QSL Paradise FM 103.1 MHz

Since 2010 Curacao, a former Dutch colony, is an independent country. And thus the EDXC lists it as a separate radio country as well. Unfortunately, by the time I resumed my hobby about a year ago, the only medium wave station Z86 went bankrupt and is off air. The Dutch Coastguard in Willemstad, which I received often between 1980-1990, doesn’t have a significant HF presence anymore as ship traffic goes by satellite. All that is left is basically FM. So when I visited the island in March this year I decided to send QSL requests to the stations I heard, in an attempt to add Curacao to my collection.

Email to QSL Paradise FM.

Joris Reer from Paradise FM was the first to reply with an email confirmation of my reception. Joris, who is host of the afternoon show, also asked my phone number. Next day I was on the air in the “Reer in het Verkeer” show explaining what our beautiful hobby is all about. Unfortunately for English speaking readers the show, like the QSL, is in Dutch which is still the official language on Curacao, next to Papiamento and English.

If I did my homework correctly, Curacao is the 197th radio country in my collection. And yeah, Joris was correct that it is a bit of a “cheat” as it is obviously not really DX. The only other “cheat” in my collection is Liechtenstein. I received “Radio L” while traveling with my wife on a 1500 km bicycle tour through the Alps years ago. I drafted my reception report during a stop for lunch in the capital Vaduz.
But if anything, the Paradise FM QSL is a nice memory of a beautiful holiday on Curacao!

Joris Reer, afternoon show host on Paradise FM.

Curaçao DX adventure (3)

For an island with a population slightly over 190.000 people Curaçao has quite a few FM radio stations! I heard 17 different ones during my stay on the island. Ok this is not DX, but I’m just fond of radio.

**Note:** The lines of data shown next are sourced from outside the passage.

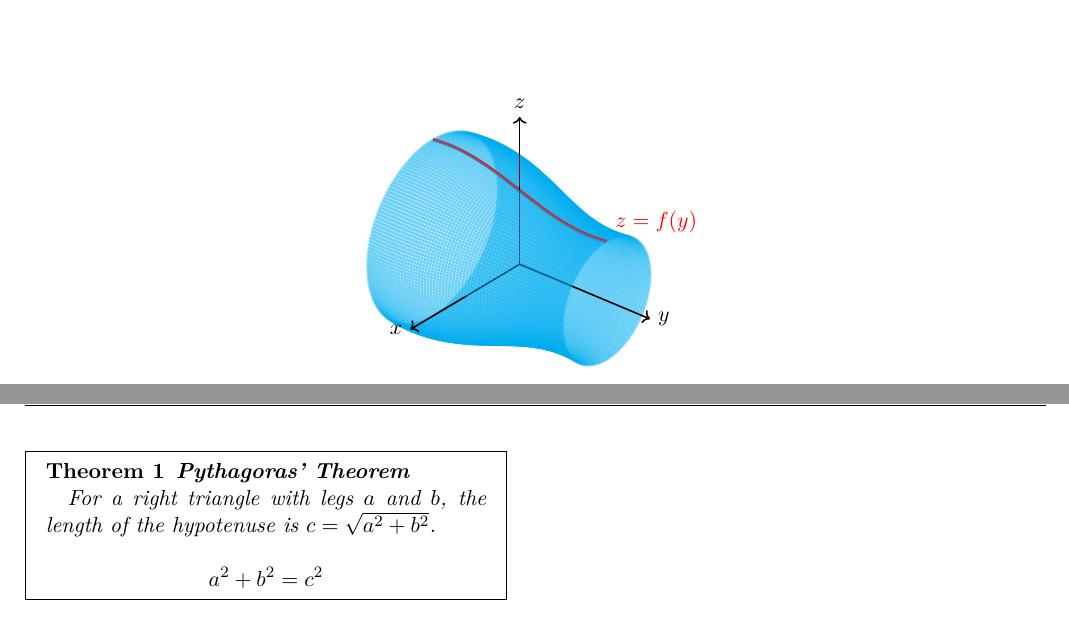
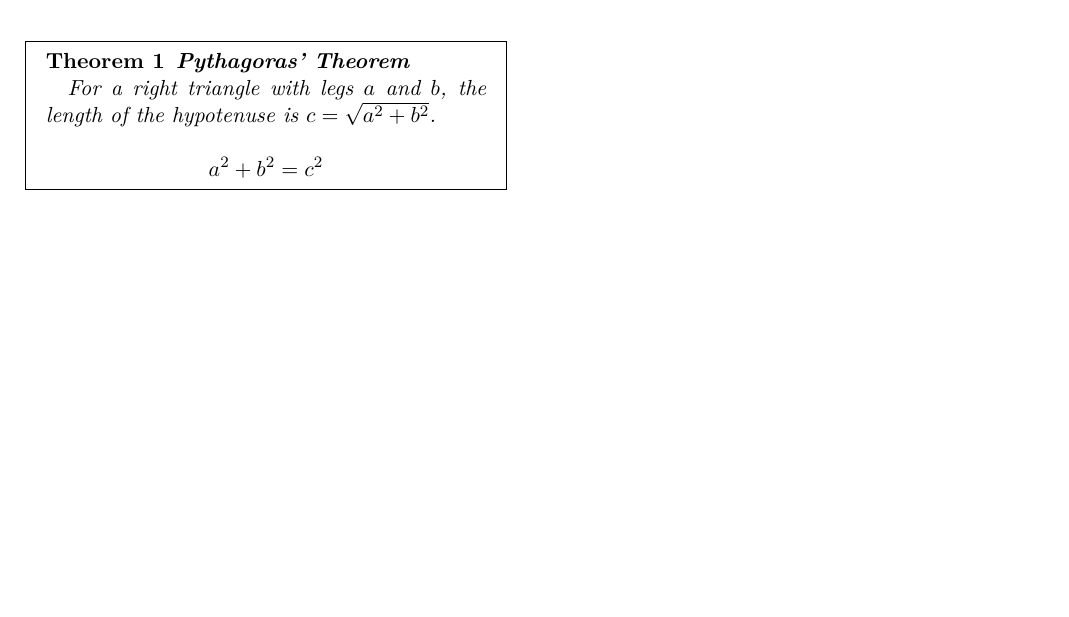
Before and after one commit to Pencilcaseman/LaTeX_Paper, a LaTeX document (my_paper.tex, which reads packages.tex, sections/introduction.tex): two parts of pages 2 and 3 of 3 before the commit and part of page 3 of 3 after it, the two joined at a grey line, cut at the place of the change, the shorter picture padded with empty space. Compiled offline with XeLaTeX; TikZ figures are drawn from their code, not taken from saved files.

Commit message:
Does this fix it?

```diff
--- a/packages.tex
+++ b/packages.tex
@@ -1,3 +1,5 @@
+\usepackage[english]{babel}
+
 % Mathematics Packages
 \usepackage{amsmath}
 \usepackage{amssymb}
--- a/sections/introduction.tex
+++ b/sections/introduction.tex
@@ -33,41 +33,3 @@
         \end{axis}
     \end{tikzpicture}
 \end{figure*}
-
-\begin{figure*}
-    \centering
-    \tdplotsetmaincoords{60}{130}
-    \begin{tikzpicture}[tdplot_main_coords]
-        % The function that is rotated
-        \tikzmath{function f(\x) {return 1.5 - 0.325*sin(\x r);};}
-        \pgfmathsetmacro{\dominio}{2.0}
-        \pgfmathsetmacro{\xi}{-\dominio}
-        \pgfmathsetmacro{\step}{(\dominio-\xi)/70.0}
-        \pgfmathsetmacro{\xs}{\xi+\step}
-        \pgfmathsetmacro{\max}{3}
-        % Circumferences (behind the coordiante axis)
-        \foreach \x in {\xi,\xs,...,\dominio}{
-        \pgfmathsetmacro{\radio}{f(\x)}	% radius of the circumference of the solid of revolution
-        \draw[cyan,very thick,opacity=0.35] plot[domain=0.5*pi:2.0*pi,smooth,variable=\t] ({\radio*cos(\t r)},{\x},{\radio*sin(\t r});
-            }
-        % Part of the solid of revolution behind the coordinate axis
-        \foreach \angulo in {358,356,...,90}{
-                \draw[cyan,very thick,rotate around y=\angulo,opacity=0.35] plot[domain=-\dominio:\dominio,smooth,variable=\t] ({0},{\t},{f(\t)});
-            }
-        % Graph of the function rotated about the $y$ axis
-        \draw[red,ultra thick] plot[domain=-\dominio:\dominio,smooth,variable=\t] ({0},{\t},{f(\t)}) node [above right] {$z = f(y)$};
-        % Coordinate axis
-        \draw[thick,->] (0,0,0) -- (0,\max,0) node [right] {$y$};
-        \draw[thick,->] (0,0,0) -- (\max,0,0) node [left] {$x$};
-        \draw[thick,->] (0,0,0) -- (0,0,\max) node [above] {$z$};
-        % Circumferences (in front of the coordiante axis)
-        \foreach \x in {\xi,\xs,...,\dominio}{
-        \pgfmathsetmacro{\radio}{f(\x)}	% Radio del círculo al inicio del sólido de revolución
-        \draw[cyan,very thick,opacity=0.35] plot[domain=0.0:0.5*pi,smooth,variable=\t] ({\radio*cos(\t r)},{\x},{\radio*sin(\t r});
-            }
-        % The solid of revolution (in front of the coordinate axis)
-        \foreach \angulo in {0,2,...,89}{
-                \draw[cyan,very thick,rotate around y=\angulo,opacity=0.35] plot[domain=-\dominio:\dominio,smooth,variable=\t] ({0},{\t},{f(\t)});
-            }
-    \end{tikzpicture}
-\end{figure*}
```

And it was nice to see the variety of radio stations in either Dutch, Papiamento (or a mix) or even in Spanish (like Radio Rumbera). Quite a few religious stations (New Song, Messianic Waves, Deltha), and a wide variety in music styles.

That said I didn’t get the impression that the situation is sustainable from a financial point of view. The economy of the island was severely impacted by the closure of the Isla refinery in 2019. Covid hit tourism, the only other main source of income, badly. And this impacts revenue streams from commercials.
Yes there are stations with sound programming, disc jockeys, up to date news bulletins, a healthy volume of commercials and presence on social media. But there are also a few that seem to be a “skeleton” operation with non-stop music mainly. The owners of the only medium wave station Z86 and Mi95 on FM went bankrupt earlier this year…

91.5Hitradio 915
92.1Direct Life
92.7Radio Deltha 92.7
93.3Telecuraçao FM
96.5Radio New Song
97.3Dolfijn FM
97.9Easy FM
98.5Radio Semiya
99.7Radio Mas
100.3Messianic Waves
101.9Radio Hoyer 1
103.1Paradise FM
104.5Radio Active
105.1Radio Hoyer 2
107.1Direct 107
107.9Rumbera FM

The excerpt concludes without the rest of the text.